As spring and summer sports begin to ramp up for Central Oregon kids, it’s a good time to keep an eye out for signs and symptoms of overuse injuries. One common injury found in young athletes involved in activities requiring jumping, running, walking, or cycling is patellar tendonitis (a.k.a. jumper’s knee).
Jumper’s knee is a result of inflammation and tissue damage caused by repetitive contraction of the quadriceps muscles placing stress on the patellar tendon where it attaches to the kneecap. A child with jumper’s knee will feel mild to severe pain in the lower portion of their kneecap.
Causes of Jumpers Knee
- Poor hip, leg, knee, or feet alignment
- Having wide hips
- Being knock-kneed
- Having flat feet or arches that collapse when you walk or run
- Muscle imbalance caused by using the same muscle group repetitively
- Overtraining and inadequate periods of rest
“Unlike in adults, the consequences of overuse injury in the pediatric and adolescent athlete are far more serious because the growing bones are vulnerable to stress,” states Dr. Justin Roth, pediatric orthopedist at The Center. In jumper’s knee, irritation and injury to a child’s growth plate can occur when the patellar tendon attached to the growth plate of the kneecap is placed under repetitive stress. This condition is called Sinding-Larsen-Johansson syndrome.
Common Signs and Symptoms
- Slightly swollen, warm, and tender bump below the kneecap
- Pain with activity, especially when straightening the leg against force (such as with stair climbing, jumping, deep knee bends, or weightlifting) or following an extended period of vigorous exercise in an adolescent
- In more severe cases, pain during less vigorous activity

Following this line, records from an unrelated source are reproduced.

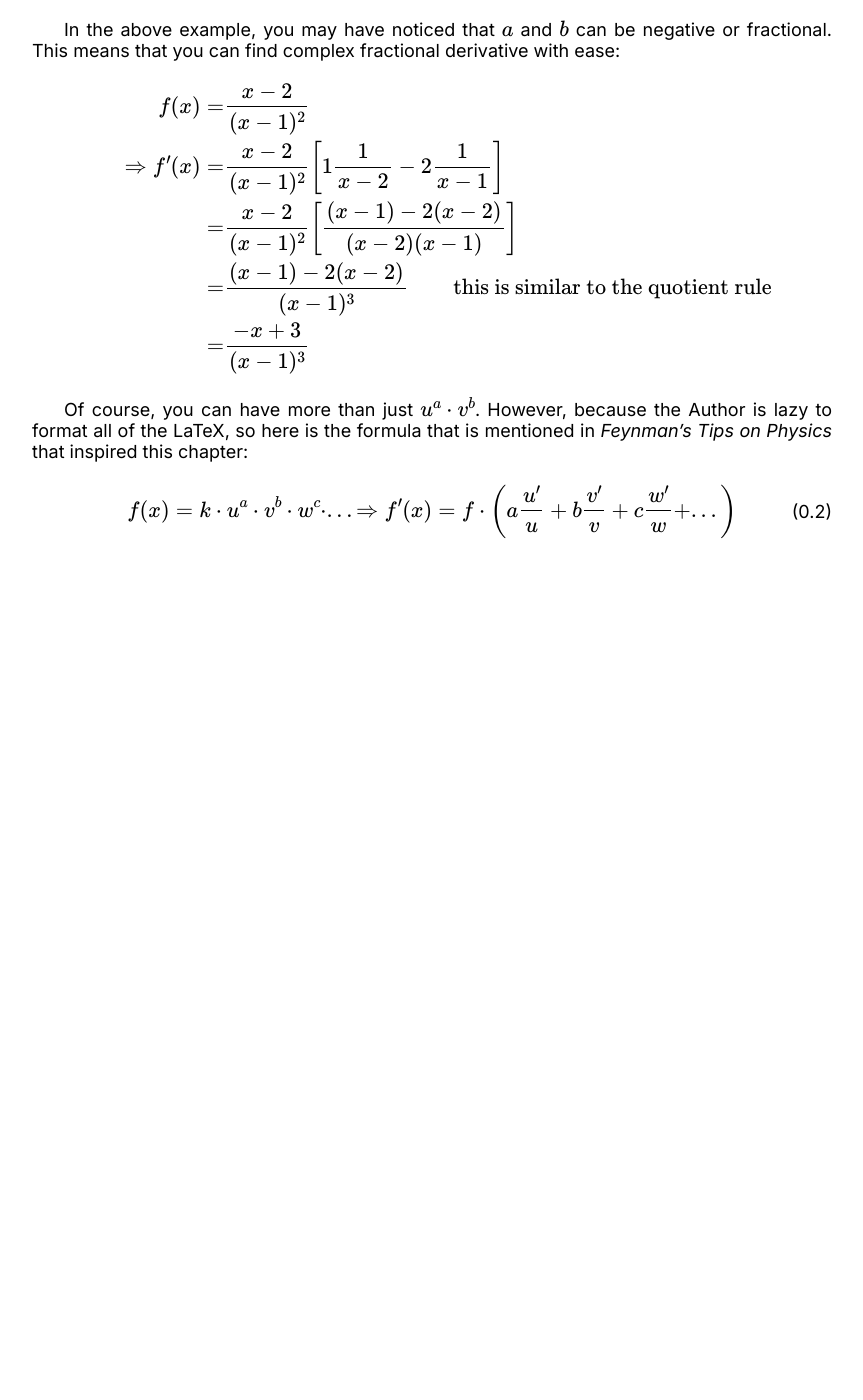
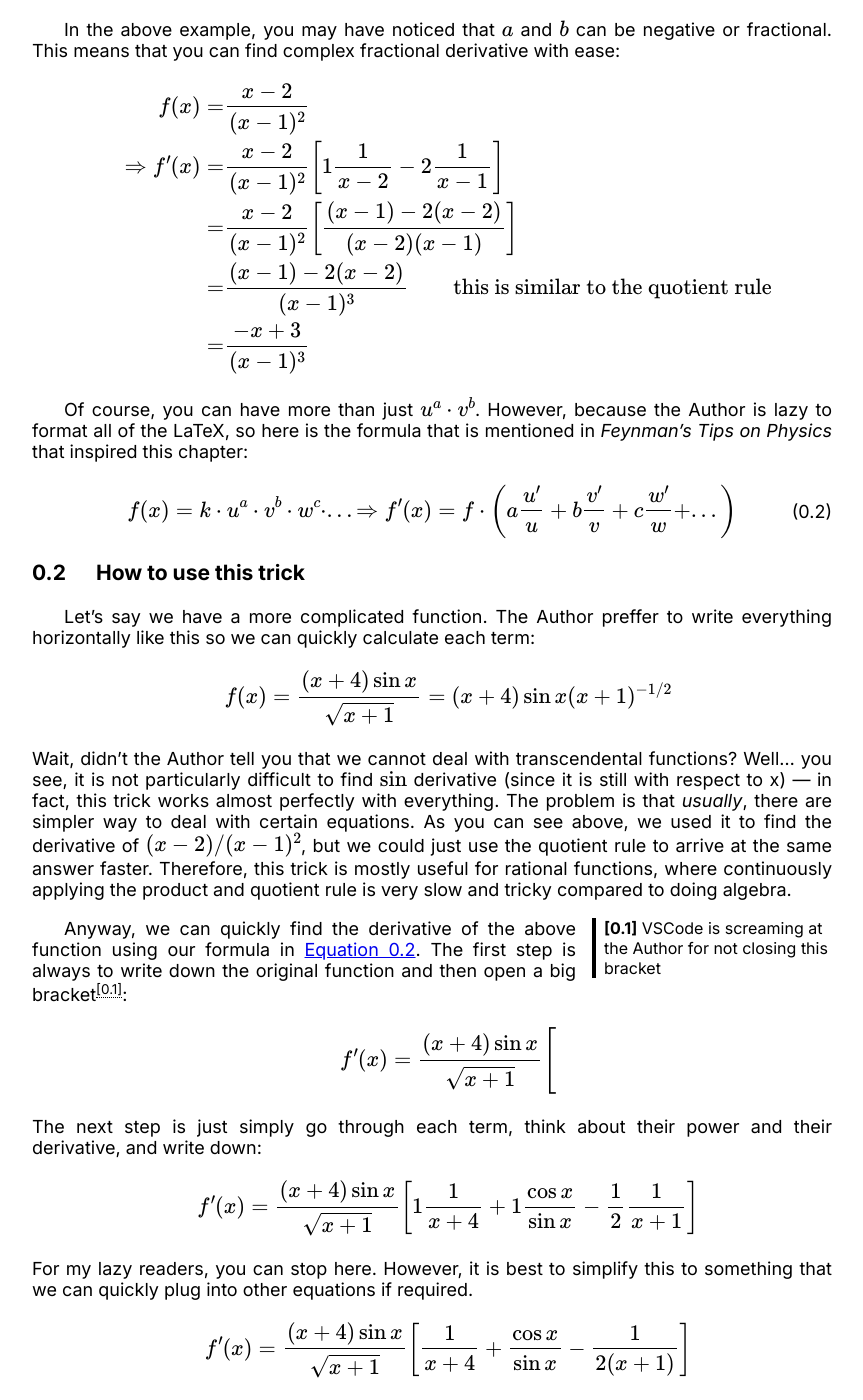
Before and after one commit to LukeNK/n-week-project, a Jekyll site: the page built from drafts/derivative-trick.md, in a window 1280 px wide and 1400 px high, scrolled down 974 px. Shown: the whole window, without its empty margins (208-1071 px from the left). Built offline with Jekyll 4.4.1, drawn with Linux system fonts in a browser that asks for light colours; before the commit the page ends 1534 px from its top, so only the background shows below that; some of the changed text lies outside the part shown.

Commit message:
Complete draft of Derivative Trick

```diff
--- a/drafts/derivative-trick.md
+++ b/drafts/derivative-trick.md
@@ -11,7 +11,7 @@ Let's start with a simple example, where we have two functions $u(x)^a$ and $v(x
 \\[
     f(x) = u^a \cdot v^b
 \\]
-Please do remember that $u$ and $v$ is NOT a variable, but a function of x. Therefore, to prepare ourselves for taking the derivative of $f(x)$, we write the derivatives of them to the side using the chain rule:
+Please do remember that $u$ and $v$ is NOT a variable, but a function with $x$ as an input. Therefore, to prepare ourselves for taking the derivative of $f(x)$, we write the derivatives of them to the side using the chain rule:
 \\[\begin{aligned}
     u^a \rightarrow& a \cdot u^{a-1} \cdot u' \\\\\\
     v^b \rightarrow& b \cdot v^{b-1} \cdot v'
@@ -43,7 +43,27 @@ In the above example, you may have noticed that $a$ and $b$ can be negative or f
 \end{aligned}\\]
 
 Of course, you can have more than just $u^a\cdot v^b$. However, because the Author is lazy to format all of the LaTeX, so here is the formula that is mentioned in *Feynman's Tips on Physics* that inspired this chapter:
-<eq>
+<eq id="eq-m-feynman">
     f(x) = k \cdot u^a \cdot v^b \cdot w^c \cdot ...
     \Rightarrow f'(x) = f\cdot\left(a\frac{u'}{u} + b\frac{v'}{v} + c\frac{w'}{w} +... \right)
 </eq>
+
+### How to use this trick
+Let's say we have a more complicated function. The Author preffer to write everything horizontally like this so we can quickly calculate each term:
+\\[
+    f(x) = \frac{(x+4)\sin x}{\sqrt{x+1}} = (x+4)\sin x(x+1)^{-1/2}
+\\]
+Wait, didn't the Author tell you that we cannot deal with transcendental functions? Well... you see, it is not particularly difficult to find $\sin$ derivative (since it is still with respect to x) — in fact, this trick works almost perfectly with everything. The problem is that *usually*, there are simpler way to deal with certain equations. As you can see above, we used it to find the derivative of $(x-2)/(x-1)^2$, but we could just use the quotient rule to arrive at the same answer faster. Therefore, this trick is mostly useful for rational functions, where continuously applying the product and quotient rule is very slow and tricky compared to doing algebra.
+
+Anyway, we can quickly find the derivative of the above function using our formula in <a href="#eq-m-feynman"></a>. The first step is always to write down the original function and then open a big bracket<note>VSCode is screaming at the Author for not closing this bracket</note>:
+\\[
+    f'(x) = \frac{(x+4)\sin x}{\sqrt{x+1}}\Biggl[
+\\]
+The next step is just simply go through each term, think about their power and their derivative, and write down:
+\\[
+    f'(x) = \frac{(x+4)\sin x}{\sqrt{x+1}}\left[ 1\frac{1}{x+4} + 1\frac{\cos x}{\sin x} -\frac{1}{2}\frac{1}{x+1} \right]
+\\]
+For my lazy readers, you can stop here. However, it is best to simplify this to something that we can quickly plug into other equations if required.
+\\[
+    f'(x) = \frac{(x+4)\sin x}{\sqrt{x+1}}\left[ \frac{1}{x+4} + \frac{\cos x}{\sin x} - \frac{1}{2(x+1)} \right]
+\\]
```
Also changed, not shown: other parts of drafts/derivative-trick.md (+1 -1 lines).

“In general, we associate a high level of athletic activity with being a good thing for our children and young adults,” says Dr. Roth. “As our children’s lives begin to take shape around the many fun and active sports they take interest in, slowing down and taking a break may be required to prevent overuse injuries.”
Resting from activity until the pain resolves is usually the first recommendation. Applying ice packs to the knee and using non-steroidal anti-inflammatory medications can also help alleviate symptoms. If the child does not take rest from the repetitive motions causing the jumper’s knee, a fracture can occur at the lower end of the kneecap which will require treatment with casting or surgery, and will further prolong the child’s absence from their activities.